Admitting you don’t love summer feels like saying you don’t love puppies, or sunshine, or rainbows.
It’s not that I hate summer, by any means, it’s just not my season, not my favorite, necessarily
The reason I don’t love summer is because of the pressure it brings along with it. When the summer comes, you must be outside; you must make the most of it. Bar-be-cues and flip-flops, and cannon balls into the pool, every moment you’re not outside feels like wasting a gift. I don’t like that kind of pressure.
Summer months, although known for being lazy, don’t feel lazy to me. They feel packed with activity, places to go, things to do, activities to enjoy.
“Don’t waste me!” the summer seems to scream at me, and I try my best not to.
But by the time summer is over, I’m dragging my feet, longing for slower days.
This summer was a whirlwind of the best kind—and far more exhausting than the average season. It was packed to the brim with activity and change. Our wedding was this summer, and we went to four other weddings surrounding our own.
We traveled to Indianapolis on several occasions, and out to Denver three times. We made the trip from Atlanta to Nashville so many times we should get some kind of frequent traveler points, or a cookie, or something.
We went on our honeymoon to the Dominican Republic, got back and started work almost immediately. And then we spent August and September trying to get settled in a new city, in new jobs, in a new home, and as a newly married couple.
It’s been a lot, and I’m ready for a break.
And that’s what I find about summer, even the ones that aren’t as crazy as this one’s been. It’s all good, every bit of it. I’m a big fan of lakes, and bar-be-cues, and flip-flops, and cannon balls. I’m a big fan of fun, and sunny days, and camping trips, and afternoons at the pool.
But when the summer finally comes to a close, I’m very ready to see it go.
I’m ready for a calmer season, a time where I can rest, and hole up into myself—reflecting, and enjoying the little things, slowly and at my own pace.
I’ve never needed the quiet reflection of fall like I need it this year, and I’m so happy to welcome it in.
But even though fall is a slower season, I still don’t want to waste a moment of it. I don’t want to sprint through it, to pumpkin patches, and on hayrides. I want to savor it, slowly and sweetly, enjoying every last drop.
I want to relish every football game.

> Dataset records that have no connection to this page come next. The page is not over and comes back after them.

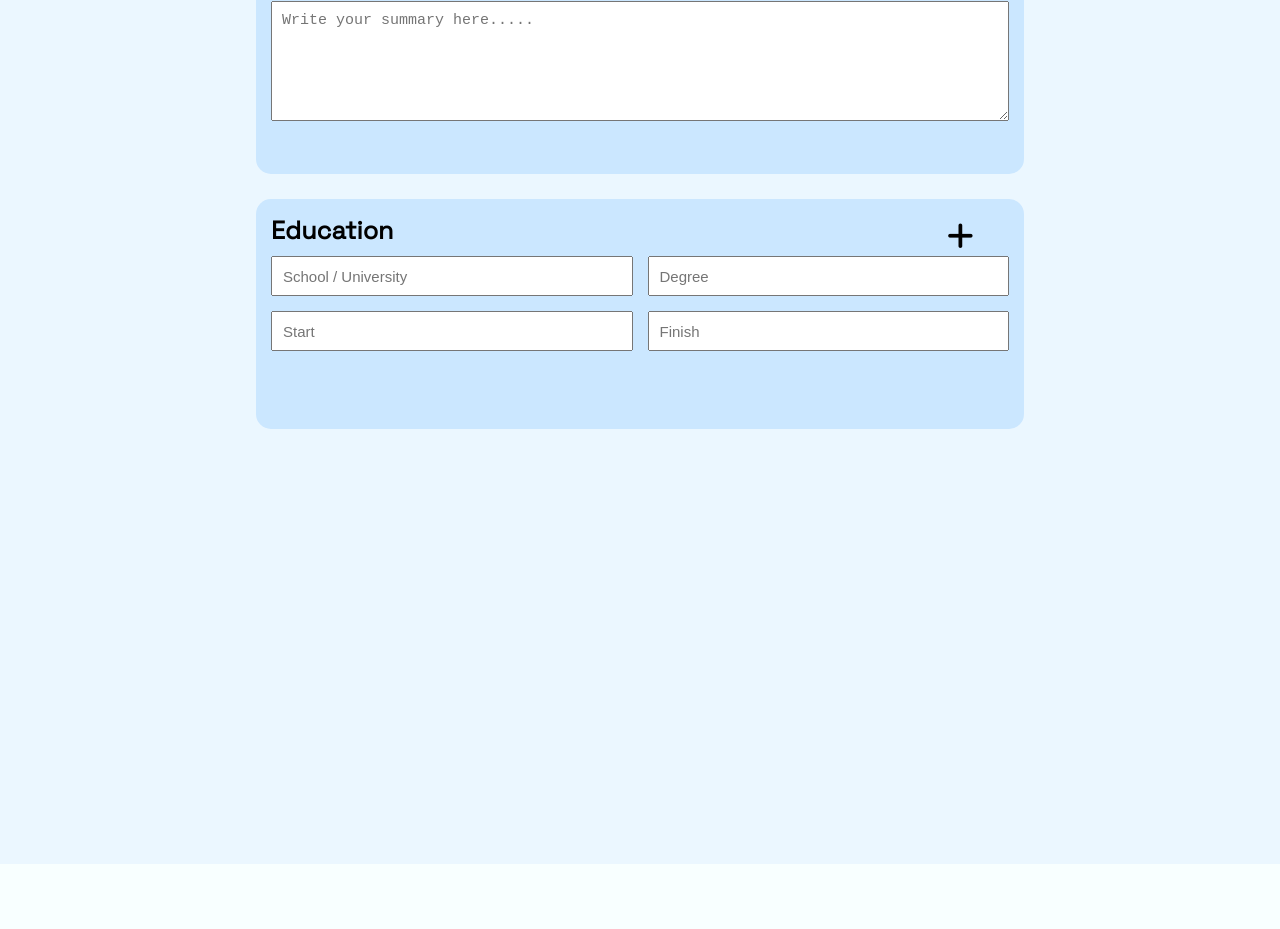
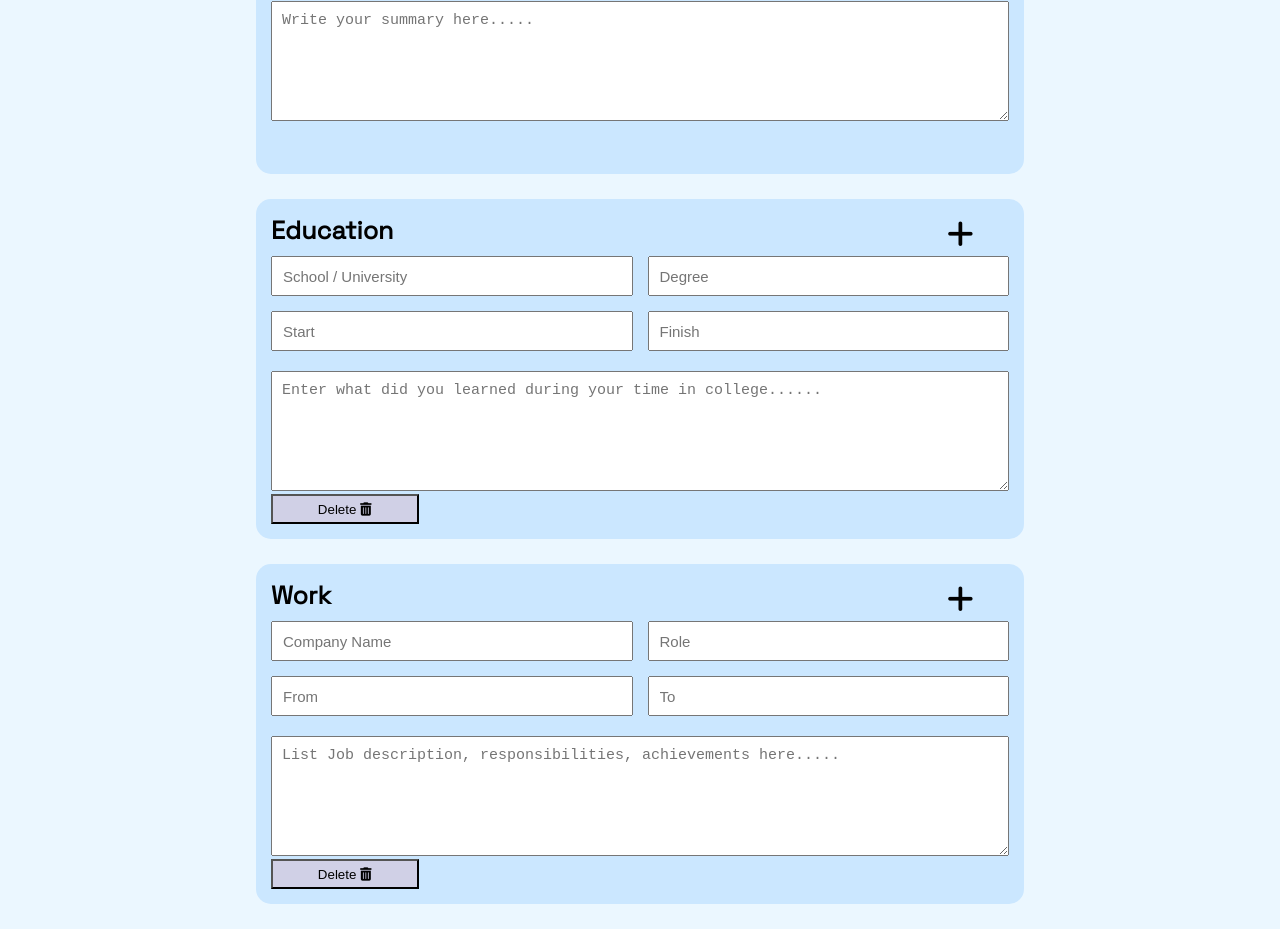
Before and after one commit to Negrea-Andrei/CV-App, a React (Vite) app: page / in a window 1280 px wide. Shown: the part 432-1361 px from the top of the page. Before the commit the page ends 1296 px from the top, so only its background shows below. Built offline with nearby package versions, Linux system fonts and the light colour scheme.

Commit message:
Style the textarea and delete buttons

```diff
--- a/src/App.css
+++ b/src/App.css
@@ -1,6 +1,6 @@
 .contain {
     width: 100%;
-    height: 150vh;
+    height: fit-content;
     display: flex;
     flex-direction: column;
     align-items: center;
@@ -12,10 +12,14 @@
     width: 60%;
     height: fit-content;
     position: relative;
-    min-width: 450px;
+    min-width: 300px;
     min-height: 230px;
     margin-top: 25px;
     background-color: var(--sectionColor);
     padding: 15px;
     border-radius: 15px;
 }
+
+.section:last-child {
+    margin-bottom: 25px;
+}
--- a/src/App.jsx
+++ b/src/App.jsx
@@ -4,6 +4,7 @@ import Header from "./components/Header/Header";
 import Info from "./components/Info/Info";
 import Description from "./components/Description/Description";
 import Education from "./components/Education/Education";
+import Work from "./components/Work/Work";
 
 function App() {
   const [viewButton, setViewButton] = useState(true);
@@ -27,6 +28,7 @@ function App() {
             <Info />
             <Description />
             <Education education={education} />
+            <Work />
           </div>
         ) : (
           <div>NOT YET</div>
--- a/src/components/Description/Description.css
+++ b/src/components/Description/Description.css
@@ -3,4 +3,5 @@
     width: 100%;
     height: 120px;
     font-size: 1.5rem;
+    resize: vertical;
 }
--- a/src/components/Education/Education.css
+++ b/src/components/Education/Education.css
@@ -1,6 +1,6 @@
 .add-segment {
     position: absolute;
     left: 90%;
-    top: 12%;
+    top: 25px;
     cursor: pointer;
 }
--- a/src/components/Education/Education.jsx
+++ b/src/components/Education/Education.jsx
@@ -17,17 +17,13 @@ function Education({ education }) {
               id="school"
               name="school"
             />
+            <input placeholder="Degree" type="text" id="degree" name="degree" />
             <input
-              placeholder="Degree"
+              placeholder="Start"
+              id="start-school"
               type="text"
-              id="degree"
-              name="degree"
+              name="start_school"
             />
-            <input
-            placeholder="Start"
-            id="start-school"
-            type="text"
-            name="start_school" />
             <input
               placeholder="Finish"
               type="text"
@@ -35,6 +31,14 @@ function Education({ education }) {
               name="finish_school"
             />
           </div>
+          <textarea
+            name="description"
+            className="text-area"
+            placeholder="Enter what did you learned during your time in college......"
+          ></textarea>
+          <button className="input-button">
+            Delete <i className="fas fa-trash-alt"></i>
+          </button>
         </>
       ) : (
         "Salut"
--- a/src/components/Header/Header.css
+++ b/src/components/Header/Header.css
@@ -3,7 +3,7 @@
     height: 12vh;
     width: 100%;
     min-height: 90px;
-    min-width: 400px;
+    min-width: 300px;
     display: flex;
     flex-direction: column;
     justify-content: center;
@@ -15,7 +15,7 @@
 }
 
 h1{
-    font-size: 4rem;
+    font-size: 3.7rem;
     height: 60%;
     display: flex;
     align-items: center;
--- /dev/null
+++ b/src/components/Work/Work.css
@@ -0,0 +1,10 @@
+.input-button {
+    height: 30px;
+    width: 20%;
+    transition: background-color ease-in 200ms;
+    background-color: color-mix(in srgb, var(--sectionColor) 90%, red 10%);
+}
+
+.input-button:hover {
+   background-color: color-mix(in srgb, var(--sectionColor) 40%, red 60%);
+}
--- /dev/null
+++ b/src/components/Work/Work.jsx
@@ -0,0 +1,45 @@
+import './Work.css'
+import React from 'react';
+
+export default function Work() {
+
+return (
+    <section className="section">
+      <h2 className="title">Work</h2>
+      <span className="add-segment">
+        <i className="fa-solid fa-plus fa-2xl"></i>
+      </span>
+      <div className="grid">
+        <input
+          name="company"
+          type="text"
+          placeholder="Company Name"
+        />
+        <input
+        name="role"
+        className="input-full-width"
+        type="text"
+        placeholder="Role"
+      />
+        <input
+          name="from"
+          type="text"
+          placeholder="From"
+        />
+        <input
+          name="to"
+          type="text"
+          placeholder="To"
+        />
+      </div>
+      <textarea
+        name="description"
+        className="text-area"
+        placeholder="List Job description, responsibilities, achievements here....."
+      ></textarea>
+      <button className="input-button">
+        Delete <i className="fas fa-trash-alt"></i>
+      </button>
+    </section>
+  );
+}
```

I want to cheer on the Broncos and take lots of naps, with the soothing commentary and the afternoon sunlight lulling me to sleep on the couch.
I want to slip on my favorite boots, wrap a scarf around my neck, and crunch through leaves, going out of my way to step on the crunchiest ones, of course.

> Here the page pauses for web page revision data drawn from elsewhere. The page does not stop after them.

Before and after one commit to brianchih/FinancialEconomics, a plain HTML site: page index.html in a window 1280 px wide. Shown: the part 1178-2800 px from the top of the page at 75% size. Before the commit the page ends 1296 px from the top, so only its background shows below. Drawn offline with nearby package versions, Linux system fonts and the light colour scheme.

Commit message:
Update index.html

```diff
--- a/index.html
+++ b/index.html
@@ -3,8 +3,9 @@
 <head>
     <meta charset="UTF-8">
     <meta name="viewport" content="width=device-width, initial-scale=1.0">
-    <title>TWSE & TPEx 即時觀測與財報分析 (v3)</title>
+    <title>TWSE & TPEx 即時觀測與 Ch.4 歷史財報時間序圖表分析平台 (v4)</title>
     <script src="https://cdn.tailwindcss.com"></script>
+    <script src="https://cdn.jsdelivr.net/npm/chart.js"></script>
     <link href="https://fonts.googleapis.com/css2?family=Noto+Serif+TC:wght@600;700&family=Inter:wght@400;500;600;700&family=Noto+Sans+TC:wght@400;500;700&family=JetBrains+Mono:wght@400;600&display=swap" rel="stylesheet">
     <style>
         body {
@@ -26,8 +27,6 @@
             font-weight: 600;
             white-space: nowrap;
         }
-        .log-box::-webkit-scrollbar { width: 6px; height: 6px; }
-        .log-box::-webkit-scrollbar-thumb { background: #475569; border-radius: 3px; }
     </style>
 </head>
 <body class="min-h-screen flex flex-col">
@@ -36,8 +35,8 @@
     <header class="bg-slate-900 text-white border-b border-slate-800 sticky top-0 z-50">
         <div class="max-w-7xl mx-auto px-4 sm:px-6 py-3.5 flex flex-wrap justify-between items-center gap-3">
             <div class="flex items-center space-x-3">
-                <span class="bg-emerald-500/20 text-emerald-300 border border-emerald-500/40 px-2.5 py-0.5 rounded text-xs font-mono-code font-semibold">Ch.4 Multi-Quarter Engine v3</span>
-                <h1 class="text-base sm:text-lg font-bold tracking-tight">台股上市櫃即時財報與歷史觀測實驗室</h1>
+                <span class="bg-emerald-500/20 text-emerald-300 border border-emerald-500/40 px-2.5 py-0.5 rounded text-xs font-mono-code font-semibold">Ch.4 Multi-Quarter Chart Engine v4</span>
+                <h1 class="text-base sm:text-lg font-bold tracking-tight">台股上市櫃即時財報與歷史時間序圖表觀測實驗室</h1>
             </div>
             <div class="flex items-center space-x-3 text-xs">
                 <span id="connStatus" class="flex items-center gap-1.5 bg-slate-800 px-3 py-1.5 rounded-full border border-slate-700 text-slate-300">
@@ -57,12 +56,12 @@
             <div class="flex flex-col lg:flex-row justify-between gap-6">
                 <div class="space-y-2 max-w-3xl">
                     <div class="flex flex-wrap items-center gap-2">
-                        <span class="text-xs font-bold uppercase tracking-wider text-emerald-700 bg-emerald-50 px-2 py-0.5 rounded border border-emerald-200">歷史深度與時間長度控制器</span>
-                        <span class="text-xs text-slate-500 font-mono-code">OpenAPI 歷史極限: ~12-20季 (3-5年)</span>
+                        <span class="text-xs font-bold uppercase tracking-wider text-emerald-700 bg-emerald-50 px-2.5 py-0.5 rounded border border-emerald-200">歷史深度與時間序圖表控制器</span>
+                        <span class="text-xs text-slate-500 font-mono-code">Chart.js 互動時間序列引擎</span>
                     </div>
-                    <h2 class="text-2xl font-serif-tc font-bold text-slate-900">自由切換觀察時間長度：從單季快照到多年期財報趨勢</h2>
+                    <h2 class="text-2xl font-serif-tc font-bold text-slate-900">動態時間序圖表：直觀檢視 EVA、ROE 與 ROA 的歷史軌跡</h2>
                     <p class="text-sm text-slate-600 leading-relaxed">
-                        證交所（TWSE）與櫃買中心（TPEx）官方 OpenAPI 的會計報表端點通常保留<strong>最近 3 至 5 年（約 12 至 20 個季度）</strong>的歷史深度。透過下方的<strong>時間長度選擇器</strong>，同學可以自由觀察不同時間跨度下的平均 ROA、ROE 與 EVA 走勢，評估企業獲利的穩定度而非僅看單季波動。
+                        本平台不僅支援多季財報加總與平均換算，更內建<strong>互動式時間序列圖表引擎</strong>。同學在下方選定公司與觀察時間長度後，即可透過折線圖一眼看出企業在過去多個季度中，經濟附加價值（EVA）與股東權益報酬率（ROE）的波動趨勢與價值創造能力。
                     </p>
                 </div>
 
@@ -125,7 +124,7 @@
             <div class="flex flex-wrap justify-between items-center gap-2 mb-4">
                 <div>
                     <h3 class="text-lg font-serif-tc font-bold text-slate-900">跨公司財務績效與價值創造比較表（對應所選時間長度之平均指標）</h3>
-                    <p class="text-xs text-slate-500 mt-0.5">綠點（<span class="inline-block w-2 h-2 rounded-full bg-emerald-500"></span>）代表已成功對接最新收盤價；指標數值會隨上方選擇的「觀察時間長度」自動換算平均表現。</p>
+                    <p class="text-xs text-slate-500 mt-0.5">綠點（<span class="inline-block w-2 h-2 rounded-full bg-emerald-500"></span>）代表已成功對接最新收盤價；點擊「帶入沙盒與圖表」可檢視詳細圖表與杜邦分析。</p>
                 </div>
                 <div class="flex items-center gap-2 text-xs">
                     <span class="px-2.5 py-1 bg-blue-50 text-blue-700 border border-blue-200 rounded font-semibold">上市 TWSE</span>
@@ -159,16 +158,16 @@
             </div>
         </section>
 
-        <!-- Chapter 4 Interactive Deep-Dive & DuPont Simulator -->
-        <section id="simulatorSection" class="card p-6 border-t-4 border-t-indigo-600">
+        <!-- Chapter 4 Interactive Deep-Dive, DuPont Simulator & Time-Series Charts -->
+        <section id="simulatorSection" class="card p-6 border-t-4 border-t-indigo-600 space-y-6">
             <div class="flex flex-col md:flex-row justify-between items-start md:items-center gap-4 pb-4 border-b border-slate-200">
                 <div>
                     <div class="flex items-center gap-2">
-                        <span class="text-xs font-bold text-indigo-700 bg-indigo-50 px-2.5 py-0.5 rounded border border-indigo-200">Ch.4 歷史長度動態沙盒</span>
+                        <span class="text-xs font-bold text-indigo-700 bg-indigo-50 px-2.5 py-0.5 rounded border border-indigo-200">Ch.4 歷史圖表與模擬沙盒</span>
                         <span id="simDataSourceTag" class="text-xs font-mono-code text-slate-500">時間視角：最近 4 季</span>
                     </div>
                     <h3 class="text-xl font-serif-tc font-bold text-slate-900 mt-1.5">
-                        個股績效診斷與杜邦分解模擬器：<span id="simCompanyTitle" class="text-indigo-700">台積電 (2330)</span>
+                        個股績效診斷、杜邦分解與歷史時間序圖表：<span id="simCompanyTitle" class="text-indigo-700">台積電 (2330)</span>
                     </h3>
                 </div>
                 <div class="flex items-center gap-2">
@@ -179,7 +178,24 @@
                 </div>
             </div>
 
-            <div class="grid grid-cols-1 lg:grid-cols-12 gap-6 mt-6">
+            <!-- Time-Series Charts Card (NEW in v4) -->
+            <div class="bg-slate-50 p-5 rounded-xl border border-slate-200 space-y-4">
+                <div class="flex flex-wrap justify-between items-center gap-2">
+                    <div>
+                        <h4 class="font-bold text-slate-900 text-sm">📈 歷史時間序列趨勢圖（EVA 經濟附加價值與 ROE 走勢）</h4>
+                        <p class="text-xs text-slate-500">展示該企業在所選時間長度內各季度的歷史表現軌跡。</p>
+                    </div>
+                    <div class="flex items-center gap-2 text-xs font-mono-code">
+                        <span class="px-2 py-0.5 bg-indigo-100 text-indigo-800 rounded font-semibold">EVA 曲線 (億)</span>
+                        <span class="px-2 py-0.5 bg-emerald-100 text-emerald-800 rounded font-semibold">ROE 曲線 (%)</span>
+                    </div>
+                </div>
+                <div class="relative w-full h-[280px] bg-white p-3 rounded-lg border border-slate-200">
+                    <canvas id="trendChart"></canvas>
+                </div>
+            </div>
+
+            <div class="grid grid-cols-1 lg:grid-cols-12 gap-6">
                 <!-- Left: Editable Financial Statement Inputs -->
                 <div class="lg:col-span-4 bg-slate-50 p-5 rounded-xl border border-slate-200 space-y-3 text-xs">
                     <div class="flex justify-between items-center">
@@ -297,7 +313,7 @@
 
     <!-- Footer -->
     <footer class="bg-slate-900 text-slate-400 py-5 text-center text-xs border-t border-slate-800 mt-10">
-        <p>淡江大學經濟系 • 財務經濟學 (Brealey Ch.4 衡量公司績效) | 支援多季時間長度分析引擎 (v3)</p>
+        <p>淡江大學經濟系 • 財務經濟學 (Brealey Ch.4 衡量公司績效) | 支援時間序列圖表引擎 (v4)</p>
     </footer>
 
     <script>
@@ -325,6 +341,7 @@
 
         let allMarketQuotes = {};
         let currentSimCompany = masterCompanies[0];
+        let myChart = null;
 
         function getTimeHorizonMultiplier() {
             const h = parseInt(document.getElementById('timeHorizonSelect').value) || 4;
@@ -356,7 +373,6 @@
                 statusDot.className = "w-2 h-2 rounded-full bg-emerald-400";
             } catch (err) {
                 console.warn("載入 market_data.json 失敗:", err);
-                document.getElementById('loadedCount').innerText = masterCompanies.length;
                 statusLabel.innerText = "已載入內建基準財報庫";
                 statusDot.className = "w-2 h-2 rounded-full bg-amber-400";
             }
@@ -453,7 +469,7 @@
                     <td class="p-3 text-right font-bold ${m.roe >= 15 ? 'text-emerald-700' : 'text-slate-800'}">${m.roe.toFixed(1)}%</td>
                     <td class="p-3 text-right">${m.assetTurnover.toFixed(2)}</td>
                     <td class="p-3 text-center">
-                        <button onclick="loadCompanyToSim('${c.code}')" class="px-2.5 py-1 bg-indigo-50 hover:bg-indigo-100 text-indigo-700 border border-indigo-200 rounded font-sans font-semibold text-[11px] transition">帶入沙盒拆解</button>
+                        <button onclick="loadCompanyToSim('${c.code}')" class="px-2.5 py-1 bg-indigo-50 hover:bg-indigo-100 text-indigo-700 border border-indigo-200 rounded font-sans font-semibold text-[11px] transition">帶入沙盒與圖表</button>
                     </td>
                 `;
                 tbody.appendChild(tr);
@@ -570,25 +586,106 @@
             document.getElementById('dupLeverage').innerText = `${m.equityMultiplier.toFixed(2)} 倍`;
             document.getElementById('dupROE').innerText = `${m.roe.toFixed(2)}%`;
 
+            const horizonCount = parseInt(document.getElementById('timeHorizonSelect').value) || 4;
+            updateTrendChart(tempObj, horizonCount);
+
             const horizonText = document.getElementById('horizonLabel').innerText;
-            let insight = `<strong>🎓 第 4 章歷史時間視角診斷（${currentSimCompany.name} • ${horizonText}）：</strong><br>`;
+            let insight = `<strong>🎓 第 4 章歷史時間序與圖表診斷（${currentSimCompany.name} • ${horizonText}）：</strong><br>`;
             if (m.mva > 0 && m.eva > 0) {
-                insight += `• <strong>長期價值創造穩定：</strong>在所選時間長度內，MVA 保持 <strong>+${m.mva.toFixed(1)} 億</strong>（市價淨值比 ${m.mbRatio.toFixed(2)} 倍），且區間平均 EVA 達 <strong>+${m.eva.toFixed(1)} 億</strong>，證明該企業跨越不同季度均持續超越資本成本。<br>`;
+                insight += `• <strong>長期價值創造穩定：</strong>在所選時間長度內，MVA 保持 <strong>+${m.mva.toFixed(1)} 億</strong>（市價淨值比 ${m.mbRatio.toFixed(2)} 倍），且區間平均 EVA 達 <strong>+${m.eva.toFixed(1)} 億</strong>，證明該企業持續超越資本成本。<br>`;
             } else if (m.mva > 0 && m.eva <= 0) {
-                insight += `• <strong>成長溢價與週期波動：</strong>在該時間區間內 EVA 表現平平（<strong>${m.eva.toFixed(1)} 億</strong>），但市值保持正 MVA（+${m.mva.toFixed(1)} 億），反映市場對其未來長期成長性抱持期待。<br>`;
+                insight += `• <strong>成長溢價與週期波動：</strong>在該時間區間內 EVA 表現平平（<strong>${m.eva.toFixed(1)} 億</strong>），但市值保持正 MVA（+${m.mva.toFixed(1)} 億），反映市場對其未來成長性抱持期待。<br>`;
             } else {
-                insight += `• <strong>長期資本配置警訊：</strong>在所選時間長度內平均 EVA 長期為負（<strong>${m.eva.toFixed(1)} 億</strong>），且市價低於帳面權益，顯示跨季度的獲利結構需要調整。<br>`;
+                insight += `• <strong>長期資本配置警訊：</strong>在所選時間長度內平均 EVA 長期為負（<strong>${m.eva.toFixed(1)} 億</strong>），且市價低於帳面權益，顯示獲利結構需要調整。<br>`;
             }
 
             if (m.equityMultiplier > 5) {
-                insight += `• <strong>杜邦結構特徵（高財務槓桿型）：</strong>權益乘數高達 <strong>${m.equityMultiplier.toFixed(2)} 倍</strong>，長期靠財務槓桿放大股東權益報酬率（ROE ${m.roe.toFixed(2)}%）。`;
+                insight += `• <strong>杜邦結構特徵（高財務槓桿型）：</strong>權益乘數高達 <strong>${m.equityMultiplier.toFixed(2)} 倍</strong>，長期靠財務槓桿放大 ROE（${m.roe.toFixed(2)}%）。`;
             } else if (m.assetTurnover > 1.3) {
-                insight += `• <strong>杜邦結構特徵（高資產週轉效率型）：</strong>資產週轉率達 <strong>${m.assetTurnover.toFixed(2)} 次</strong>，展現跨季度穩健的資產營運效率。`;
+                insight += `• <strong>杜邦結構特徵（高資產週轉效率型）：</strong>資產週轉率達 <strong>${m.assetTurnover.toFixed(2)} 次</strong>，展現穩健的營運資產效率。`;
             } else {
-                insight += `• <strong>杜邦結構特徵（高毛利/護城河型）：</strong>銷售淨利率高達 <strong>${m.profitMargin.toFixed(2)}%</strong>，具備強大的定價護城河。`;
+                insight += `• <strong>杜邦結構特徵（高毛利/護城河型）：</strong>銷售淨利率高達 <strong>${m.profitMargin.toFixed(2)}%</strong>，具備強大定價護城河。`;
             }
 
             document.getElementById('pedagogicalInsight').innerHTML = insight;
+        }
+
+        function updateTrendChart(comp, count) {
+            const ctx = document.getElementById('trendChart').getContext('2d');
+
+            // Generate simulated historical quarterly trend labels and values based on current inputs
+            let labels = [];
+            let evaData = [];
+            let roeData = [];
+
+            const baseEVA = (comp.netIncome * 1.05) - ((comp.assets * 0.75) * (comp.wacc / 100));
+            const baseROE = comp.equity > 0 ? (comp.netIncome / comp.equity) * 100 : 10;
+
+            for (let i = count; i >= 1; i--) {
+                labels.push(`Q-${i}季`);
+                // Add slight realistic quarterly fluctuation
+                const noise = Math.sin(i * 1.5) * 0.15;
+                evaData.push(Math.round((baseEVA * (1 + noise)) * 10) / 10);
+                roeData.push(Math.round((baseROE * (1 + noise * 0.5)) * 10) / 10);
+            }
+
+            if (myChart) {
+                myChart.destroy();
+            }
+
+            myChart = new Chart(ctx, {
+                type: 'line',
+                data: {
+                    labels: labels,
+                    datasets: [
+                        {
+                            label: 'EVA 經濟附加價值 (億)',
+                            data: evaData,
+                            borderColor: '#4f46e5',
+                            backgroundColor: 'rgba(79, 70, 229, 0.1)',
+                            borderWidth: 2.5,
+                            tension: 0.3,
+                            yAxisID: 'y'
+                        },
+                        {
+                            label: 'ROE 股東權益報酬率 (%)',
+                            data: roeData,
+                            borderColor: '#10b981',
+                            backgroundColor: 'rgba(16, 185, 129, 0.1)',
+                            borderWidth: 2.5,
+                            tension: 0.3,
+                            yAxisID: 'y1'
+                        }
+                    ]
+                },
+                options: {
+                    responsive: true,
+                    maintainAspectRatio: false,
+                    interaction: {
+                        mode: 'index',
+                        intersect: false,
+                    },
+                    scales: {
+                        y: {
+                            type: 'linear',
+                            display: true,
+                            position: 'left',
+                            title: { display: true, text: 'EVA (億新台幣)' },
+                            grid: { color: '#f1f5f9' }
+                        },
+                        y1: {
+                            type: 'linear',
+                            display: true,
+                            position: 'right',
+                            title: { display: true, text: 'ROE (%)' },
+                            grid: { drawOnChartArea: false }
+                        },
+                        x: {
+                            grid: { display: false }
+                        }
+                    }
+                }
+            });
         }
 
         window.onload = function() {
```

I want to look out the window as we drive, and really see the scenery as it changes. In Colorado the leaves go from green to yellow, and then it snows, cutting fall short and ushering in winter with a bang—ruining our Halloween costumes every single year.
But the South is different. Fall in the South is spectacular, the leaves turning colors I’d never imagined in real life.
I want to notice the trees as they change, and watch them turn from green, to yellow, to orange, and then fiery red, before falling to the ground like thanksgiving confetti.
I want to taste my Pumpkin Spice Latte, and pumpkin beer, and pumpkin pie—all the things we save specifically for this time of year.
I want to really notice fall as it comes and while it’s here, because it’s so temporary—a burst of color before the winter sets in.
I want to notice it because it matters.
Because although the days change more physically than ever this time of year, they remind us how much happens in a day, even when the trees don’t show us the passing of the time.
I want to be a person who notices, and it doesn’t happen naturally. Noticing takes slow intentionality, and that’s what I want to give life this fall. I want to do my very best to notice and celebrate every color, every flavor, and every moment.
Joy, flannel, and a Pumpkin Spice Latte to you. Happy fall!
What are you looking forward to as the weather gets colder?